Charlie Haden/Jim Hall: Charlie Haden/Jim Hall

Cut at the Montreal International Jazz Festival in July 1990, this Haden-Hall bass/guitar duet album smacks of affinity, several ways over. The opening “Bemsha Swing” commences with a super-fluid Haden bass riff, nailing the song’s outside-of-time feel while creating a distinctly ebon and quiet sound space for Hall’s guitar to come ambling in and try any manner of different directions. There’s flamenco chording, a chipper, almost Don Ho-like aside, but with the tunefulness of Charlie Christian in the Minton’s recordings. Not a bad little opener.

Haden’s original “First Song” continues this notion of flow, and just when everything feels mellow yet protean, like this is real primal start-of-the-earth stuff, the pair navigates into the all-out jaunt of Ornette Coleman’s “Turnaround.” Hall works in a “Blue Monk” quote, as though nodding back to the record’s start, an entry point left far behind by now.

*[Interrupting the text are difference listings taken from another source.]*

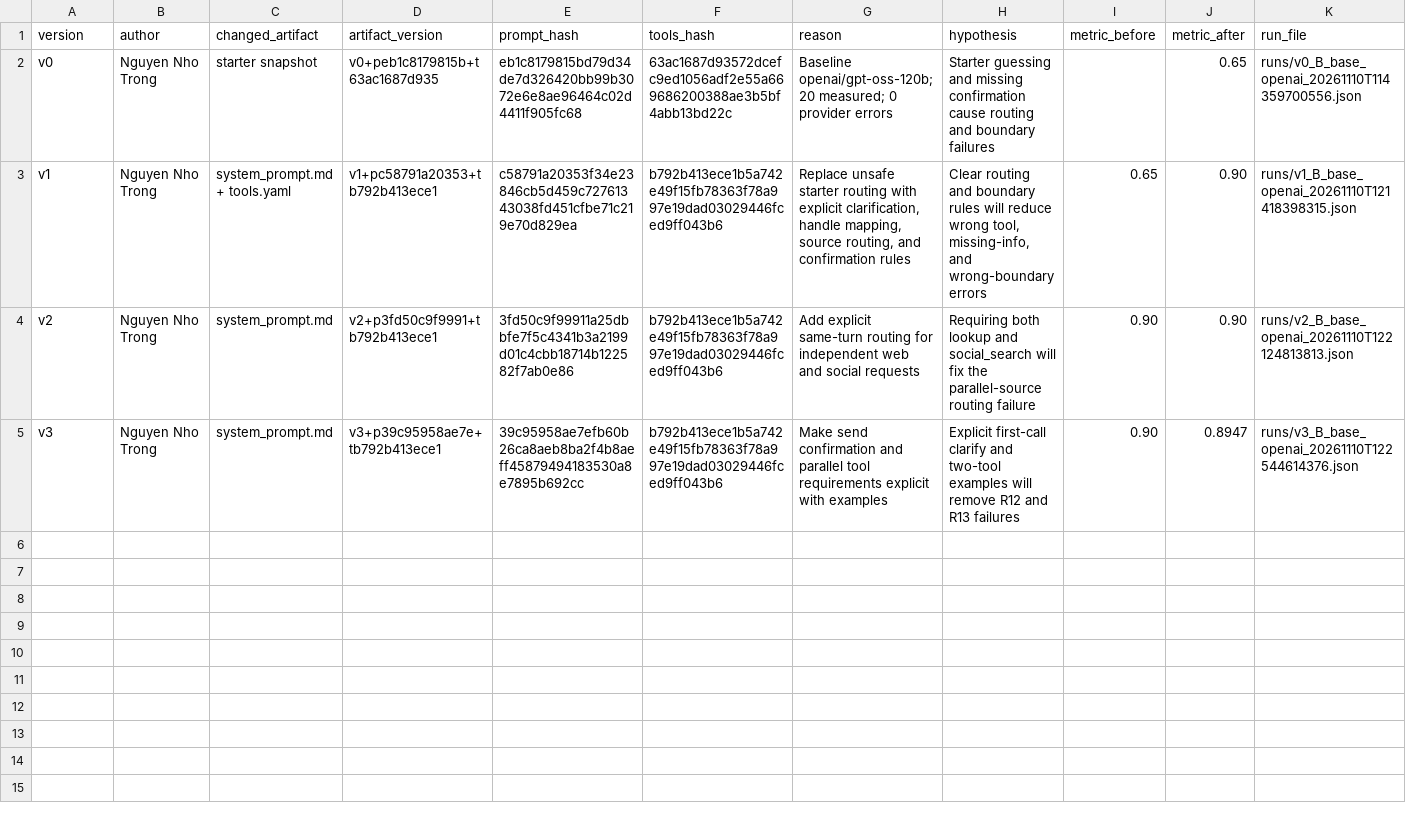
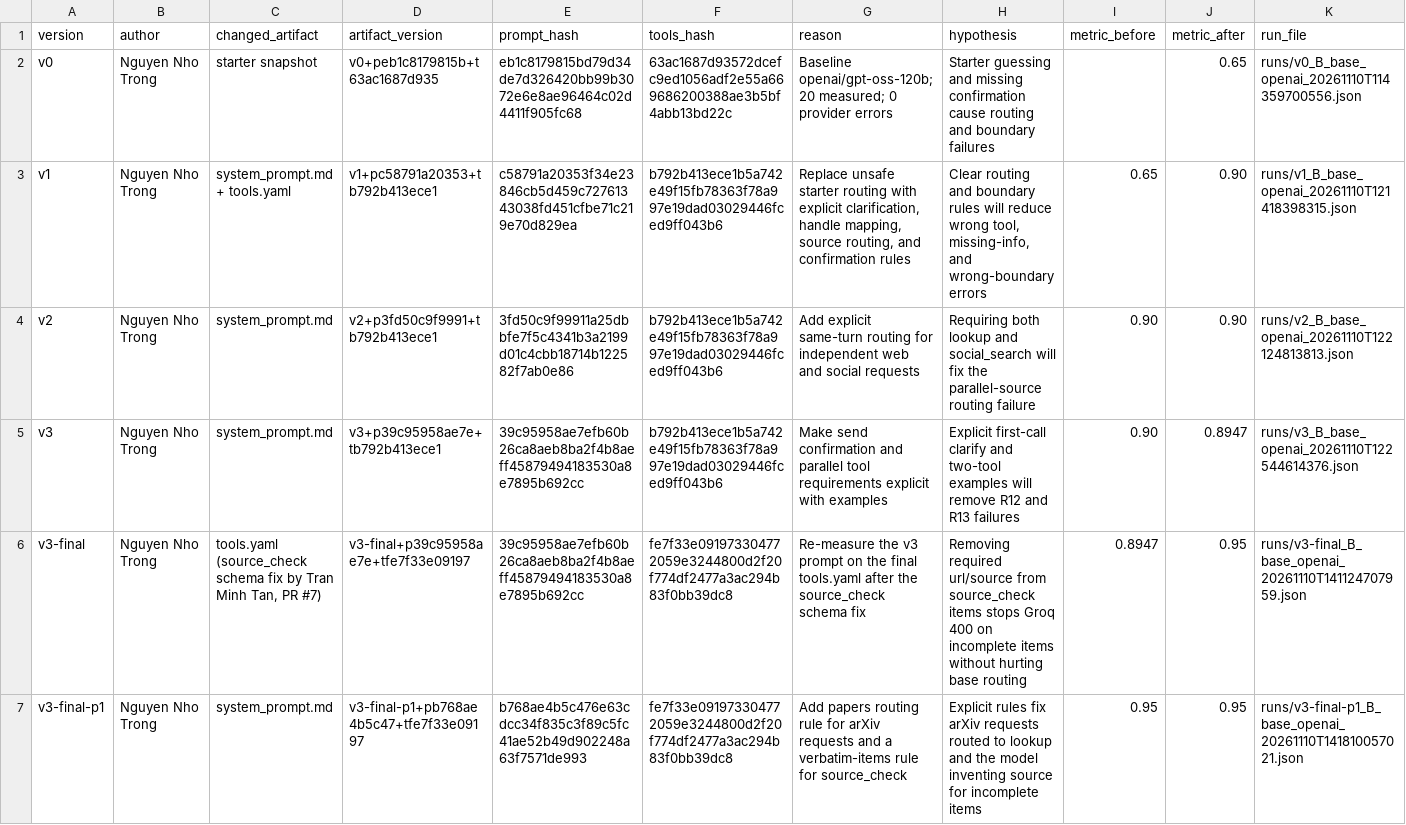
Before and after one commit to VinUni-AI20k/Day03-Prompt-Engineering-Tool-Calling-Labs-student, a CSV file: starter_v0/artifacts/version_log.csv, drawn as a sheet; only a part is shown; the diff covers the shown part only.

```diff
--- a/starter_v0/artifacts/version_log.csv
+++ b/starter_v0/artifacts/version_log.csv
@@ -5 +5,3 @@ v2,Nguyen Nho Trong,system_prompt.md,v2+p3fd50c9f9991+tb792b413ece1,3fd50c9f9991
 v3,Nguyen Nho Trong,system_prompt.md,v3+p39c95958ae7e+tb792b413ece1,39c95958ae7efb60b26ca8aeb8ba2f4b8aeff45879494183530a8e7895b692cc,b792b413ece1b5a742e49f15fb78363f78a997e19dad03029446fced9ff043b6,"Make send confirmation and parallel tool requirements explicit with examples","Explicit first-call clarify and two-tool examples will remove R12 and R13 failures",0.90,0.8947,runs/v3_B_base_openai_20261110T122544614376.json
+v3-final,Nguyen Nho Trong,"tools.yaml (source_check schema fix by Tran Minh Tan, PR #7)",v3-final+p39c95958ae7e+tfe7f33e09197,39c95958ae7efb60b26ca8aeb8ba2f4b8aeff45879494183530a8e7895b692cc,fe7f33e091973304772059e3244800d2f20f774df2477a3ac294b83f0bb39dc8,Re-measure the v3 prompt on the final tools.yaml after the source_check schema fix,Removing required url/source from source_check items stops Groq 400 on incomplete items without hurting base routing,0.8947,0.95,runs/v3-final_B_base_openai_20261110T141124707959.json
+v3-final-p1,Nguyen Nho Trong,system_prompt.md,v3-final-p1+pb768ae4b5c47+tfe7f33e09197,b768ae4b5c476e63cdcc34f835c3f89c5fc41ae52b49d902248a63f7571de993,fe7f33e091973304772059e3244800d2f20f774df2477a3ac294b83f0bb39dc8,Add papers routing rule for arXiv requests and a verbatim-items rule for source_check,Explicit rules fix arXiv requests routed to lookup and the model inventing source for incomplete items,0.95,0.95,runs/v3-final-p1_B_base_openai_20261110T141810057021.json
```
Also changed, not shown: 1 added row elsewhere in this file, 8 other files.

Haden’s bass takes goodly chunks of the following “Body and Soul” for itself, but these two players are so free that bass can function as guitar, and now it is guitar that provides the rhythmic underpinning normally associated with the bass. That is, until roles reverse again, and Hall uncorks quick little riffs that seem to chase their own tails.

The Hall original “Down From Antigua” marks another easygoing highlight, with its faux clippity-clompity intro suggesting a jazzed-up version of Gene Autry. Soon enough, enticingly askew guitar voicings take these dusty trails on into the Buck Rogers zone, where affinity is cast anew once again.